Chapter 4 

Hackers, Heroes of the Computer Revolution

Greenblatt and Gosper:

Ricky Greenblatt was a born hacker, although when asked whether a hacker is born or made, he said, “If hackers are born, then they're going to get made, and if they're made into it, they were born.” He was an intelligent child, and used to play chess and make electrical devices at an early age. When he first got into MIT he was intent on making the Dean's List, but by his sophomore year he flunked out, because he was spending too much time hacking relay circuits at the TMRC and programming for the PDP-1. He even programmed a FORTRAN compiler for the PDP-1.

Bill Gosper was a math genius. He took a programming course with John McCarthy, and Minsky's course on artificial intelligence. The hackers enjoyed Chinese food, and they would order anything that seemed interesting to their exploratory minds. Most did not have much of a social life outside of hacking, and some such as Greenblatt were notorious for their lack of personal hygiene. Gosper managed to graduate, but he had to work to pay back the tuition money that the Navy had paid him. Gosper did not like the Navy culture which did not allow programmers near the computers, and he hated the UNIVAC computer that they used since he considered it erroneous in its very design. He managed to work for a private company and later for Project MAC.
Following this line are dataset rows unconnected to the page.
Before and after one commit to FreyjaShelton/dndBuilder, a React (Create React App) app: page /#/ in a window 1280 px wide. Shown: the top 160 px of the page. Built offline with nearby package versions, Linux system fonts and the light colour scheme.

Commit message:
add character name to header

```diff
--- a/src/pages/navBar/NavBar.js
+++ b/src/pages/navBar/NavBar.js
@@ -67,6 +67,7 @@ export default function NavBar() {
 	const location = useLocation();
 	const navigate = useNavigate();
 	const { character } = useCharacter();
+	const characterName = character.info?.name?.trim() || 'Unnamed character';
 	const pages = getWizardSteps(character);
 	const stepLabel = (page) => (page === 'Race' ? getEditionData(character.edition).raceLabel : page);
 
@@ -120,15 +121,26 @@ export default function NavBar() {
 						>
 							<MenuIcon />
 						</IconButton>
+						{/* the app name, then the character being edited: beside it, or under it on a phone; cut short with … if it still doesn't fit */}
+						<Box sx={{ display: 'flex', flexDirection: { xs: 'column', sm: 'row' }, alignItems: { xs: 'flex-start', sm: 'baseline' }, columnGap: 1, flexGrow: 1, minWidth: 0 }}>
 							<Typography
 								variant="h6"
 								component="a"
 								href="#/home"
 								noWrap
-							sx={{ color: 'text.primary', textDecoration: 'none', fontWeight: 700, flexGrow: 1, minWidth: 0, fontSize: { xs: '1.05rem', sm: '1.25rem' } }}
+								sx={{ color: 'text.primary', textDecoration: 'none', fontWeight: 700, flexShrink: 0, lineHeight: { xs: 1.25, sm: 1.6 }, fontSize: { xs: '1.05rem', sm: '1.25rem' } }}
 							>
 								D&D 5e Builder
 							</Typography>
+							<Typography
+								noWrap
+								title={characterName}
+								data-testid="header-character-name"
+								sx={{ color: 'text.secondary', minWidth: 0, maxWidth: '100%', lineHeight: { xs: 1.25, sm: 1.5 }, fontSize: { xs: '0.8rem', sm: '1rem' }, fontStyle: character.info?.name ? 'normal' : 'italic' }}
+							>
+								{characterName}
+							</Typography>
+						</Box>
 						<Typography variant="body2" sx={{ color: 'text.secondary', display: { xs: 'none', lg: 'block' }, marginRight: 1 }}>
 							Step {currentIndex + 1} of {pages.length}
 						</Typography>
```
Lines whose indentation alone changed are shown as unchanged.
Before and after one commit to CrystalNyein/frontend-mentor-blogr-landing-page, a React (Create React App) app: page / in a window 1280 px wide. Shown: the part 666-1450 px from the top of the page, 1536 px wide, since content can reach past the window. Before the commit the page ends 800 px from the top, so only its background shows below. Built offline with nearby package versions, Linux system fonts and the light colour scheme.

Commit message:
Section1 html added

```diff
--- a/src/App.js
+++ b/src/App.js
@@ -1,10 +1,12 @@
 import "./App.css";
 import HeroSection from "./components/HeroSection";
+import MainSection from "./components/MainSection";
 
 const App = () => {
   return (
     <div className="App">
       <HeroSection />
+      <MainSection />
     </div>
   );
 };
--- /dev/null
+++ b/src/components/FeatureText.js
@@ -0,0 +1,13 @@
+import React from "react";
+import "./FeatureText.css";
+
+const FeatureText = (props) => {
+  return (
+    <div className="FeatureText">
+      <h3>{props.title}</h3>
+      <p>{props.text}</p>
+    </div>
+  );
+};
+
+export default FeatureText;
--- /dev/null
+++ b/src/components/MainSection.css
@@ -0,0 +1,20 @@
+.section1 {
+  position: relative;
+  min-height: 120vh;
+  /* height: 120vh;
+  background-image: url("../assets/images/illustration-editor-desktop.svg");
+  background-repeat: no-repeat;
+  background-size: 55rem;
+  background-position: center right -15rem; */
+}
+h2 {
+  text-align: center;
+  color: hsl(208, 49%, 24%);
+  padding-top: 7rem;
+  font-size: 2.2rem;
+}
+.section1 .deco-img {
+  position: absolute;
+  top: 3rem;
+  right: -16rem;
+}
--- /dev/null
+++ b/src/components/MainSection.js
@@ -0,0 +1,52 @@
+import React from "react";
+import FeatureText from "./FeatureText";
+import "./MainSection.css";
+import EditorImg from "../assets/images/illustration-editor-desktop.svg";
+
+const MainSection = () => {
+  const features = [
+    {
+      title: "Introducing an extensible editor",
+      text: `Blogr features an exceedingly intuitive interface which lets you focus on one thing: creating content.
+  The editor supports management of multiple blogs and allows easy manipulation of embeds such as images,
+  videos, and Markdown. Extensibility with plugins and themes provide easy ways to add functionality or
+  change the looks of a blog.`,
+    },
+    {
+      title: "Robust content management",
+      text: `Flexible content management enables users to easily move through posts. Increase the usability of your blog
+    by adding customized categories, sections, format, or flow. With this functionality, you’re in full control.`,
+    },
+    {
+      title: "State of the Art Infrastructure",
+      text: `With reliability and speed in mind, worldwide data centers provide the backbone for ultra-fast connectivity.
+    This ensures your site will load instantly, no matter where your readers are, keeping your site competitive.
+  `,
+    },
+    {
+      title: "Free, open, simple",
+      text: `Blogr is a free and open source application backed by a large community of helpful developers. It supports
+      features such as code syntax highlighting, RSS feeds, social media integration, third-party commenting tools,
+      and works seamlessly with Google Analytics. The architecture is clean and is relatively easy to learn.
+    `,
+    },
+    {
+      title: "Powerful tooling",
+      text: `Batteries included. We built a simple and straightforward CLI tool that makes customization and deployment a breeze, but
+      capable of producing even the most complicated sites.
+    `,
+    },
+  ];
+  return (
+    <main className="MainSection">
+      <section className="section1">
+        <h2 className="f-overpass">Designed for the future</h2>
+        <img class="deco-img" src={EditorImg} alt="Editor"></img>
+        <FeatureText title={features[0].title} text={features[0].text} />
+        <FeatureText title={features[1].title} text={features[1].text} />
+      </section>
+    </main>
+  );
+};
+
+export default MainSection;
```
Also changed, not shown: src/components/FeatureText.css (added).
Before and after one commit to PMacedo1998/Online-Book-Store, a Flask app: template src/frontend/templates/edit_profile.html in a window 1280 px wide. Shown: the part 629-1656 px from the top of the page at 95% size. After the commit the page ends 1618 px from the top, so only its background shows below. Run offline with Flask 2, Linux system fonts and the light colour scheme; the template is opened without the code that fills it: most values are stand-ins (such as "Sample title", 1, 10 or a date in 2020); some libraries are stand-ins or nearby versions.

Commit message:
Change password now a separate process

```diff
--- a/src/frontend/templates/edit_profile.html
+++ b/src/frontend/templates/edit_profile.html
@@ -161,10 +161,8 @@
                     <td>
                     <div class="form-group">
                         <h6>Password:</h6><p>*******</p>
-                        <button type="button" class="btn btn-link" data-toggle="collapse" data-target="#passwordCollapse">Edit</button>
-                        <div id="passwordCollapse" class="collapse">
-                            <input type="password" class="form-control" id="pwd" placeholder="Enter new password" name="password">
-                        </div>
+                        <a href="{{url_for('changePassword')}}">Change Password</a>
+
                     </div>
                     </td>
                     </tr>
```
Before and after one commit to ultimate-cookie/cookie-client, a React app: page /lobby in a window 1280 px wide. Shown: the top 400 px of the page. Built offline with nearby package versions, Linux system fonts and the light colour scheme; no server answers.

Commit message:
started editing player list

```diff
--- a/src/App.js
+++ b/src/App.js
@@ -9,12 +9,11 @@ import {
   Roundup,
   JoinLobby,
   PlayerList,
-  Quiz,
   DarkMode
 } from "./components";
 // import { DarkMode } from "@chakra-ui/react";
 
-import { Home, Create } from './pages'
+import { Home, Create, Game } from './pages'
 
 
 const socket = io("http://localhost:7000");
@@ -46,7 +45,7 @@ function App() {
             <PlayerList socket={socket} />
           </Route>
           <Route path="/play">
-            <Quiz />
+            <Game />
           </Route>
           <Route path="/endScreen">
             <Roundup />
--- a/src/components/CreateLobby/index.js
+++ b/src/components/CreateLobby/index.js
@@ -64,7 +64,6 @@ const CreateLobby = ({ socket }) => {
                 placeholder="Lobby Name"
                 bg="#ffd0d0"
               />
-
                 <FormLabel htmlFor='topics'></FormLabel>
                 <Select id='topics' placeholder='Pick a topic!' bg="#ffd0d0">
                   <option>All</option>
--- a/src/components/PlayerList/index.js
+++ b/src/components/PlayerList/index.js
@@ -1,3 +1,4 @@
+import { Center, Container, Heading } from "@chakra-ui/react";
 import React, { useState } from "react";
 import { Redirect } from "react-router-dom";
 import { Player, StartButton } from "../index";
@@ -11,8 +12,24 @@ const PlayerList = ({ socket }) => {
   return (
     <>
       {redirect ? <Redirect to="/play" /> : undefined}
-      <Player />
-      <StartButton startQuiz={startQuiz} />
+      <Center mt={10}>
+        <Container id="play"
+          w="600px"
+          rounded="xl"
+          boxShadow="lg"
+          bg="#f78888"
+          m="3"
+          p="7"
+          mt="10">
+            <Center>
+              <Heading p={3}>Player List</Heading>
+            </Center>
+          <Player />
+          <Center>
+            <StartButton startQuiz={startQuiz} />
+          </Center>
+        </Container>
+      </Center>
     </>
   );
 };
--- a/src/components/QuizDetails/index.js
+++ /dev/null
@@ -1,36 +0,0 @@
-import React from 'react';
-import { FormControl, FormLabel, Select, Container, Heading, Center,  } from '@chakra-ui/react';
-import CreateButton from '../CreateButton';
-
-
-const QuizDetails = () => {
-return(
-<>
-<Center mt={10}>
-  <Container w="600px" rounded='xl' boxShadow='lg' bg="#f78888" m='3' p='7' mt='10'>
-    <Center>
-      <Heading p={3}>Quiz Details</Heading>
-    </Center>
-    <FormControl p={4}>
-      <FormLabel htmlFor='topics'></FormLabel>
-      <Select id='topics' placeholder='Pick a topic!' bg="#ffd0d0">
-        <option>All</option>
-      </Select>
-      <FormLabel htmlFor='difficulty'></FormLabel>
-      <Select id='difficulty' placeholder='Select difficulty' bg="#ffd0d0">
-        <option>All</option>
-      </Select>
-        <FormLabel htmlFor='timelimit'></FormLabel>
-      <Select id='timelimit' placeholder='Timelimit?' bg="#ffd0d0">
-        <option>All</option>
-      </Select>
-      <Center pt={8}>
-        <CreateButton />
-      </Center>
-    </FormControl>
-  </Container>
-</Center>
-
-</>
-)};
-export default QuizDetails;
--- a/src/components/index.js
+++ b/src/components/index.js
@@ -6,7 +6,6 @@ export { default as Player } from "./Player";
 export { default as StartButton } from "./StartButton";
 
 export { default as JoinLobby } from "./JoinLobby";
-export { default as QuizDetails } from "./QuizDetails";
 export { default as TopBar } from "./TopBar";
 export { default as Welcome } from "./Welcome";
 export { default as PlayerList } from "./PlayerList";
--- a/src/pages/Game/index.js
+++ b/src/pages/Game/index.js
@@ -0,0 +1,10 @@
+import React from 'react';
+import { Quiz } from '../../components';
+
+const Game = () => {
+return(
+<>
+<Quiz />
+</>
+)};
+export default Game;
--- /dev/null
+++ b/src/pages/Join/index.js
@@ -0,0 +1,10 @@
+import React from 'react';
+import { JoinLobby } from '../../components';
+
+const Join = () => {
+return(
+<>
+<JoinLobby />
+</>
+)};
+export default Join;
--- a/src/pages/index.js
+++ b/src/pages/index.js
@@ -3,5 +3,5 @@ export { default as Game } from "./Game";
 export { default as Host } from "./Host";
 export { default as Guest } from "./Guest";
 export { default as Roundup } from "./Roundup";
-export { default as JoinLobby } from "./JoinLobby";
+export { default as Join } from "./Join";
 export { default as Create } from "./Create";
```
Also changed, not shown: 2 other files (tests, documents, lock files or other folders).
Greenblatt decided to write a better chess program because he found Kotok's version to be lacking in strategy. The program was good enough to defeat an academic named Hubert Dreyfus who had proclaimed that no chess program would be good enough to beat a ten-year-old. Although the hackers proved the skeptic wrong, their Hacker Ethic concluded that convincing the outside world of the merits of computers was not as interesting as hacking them.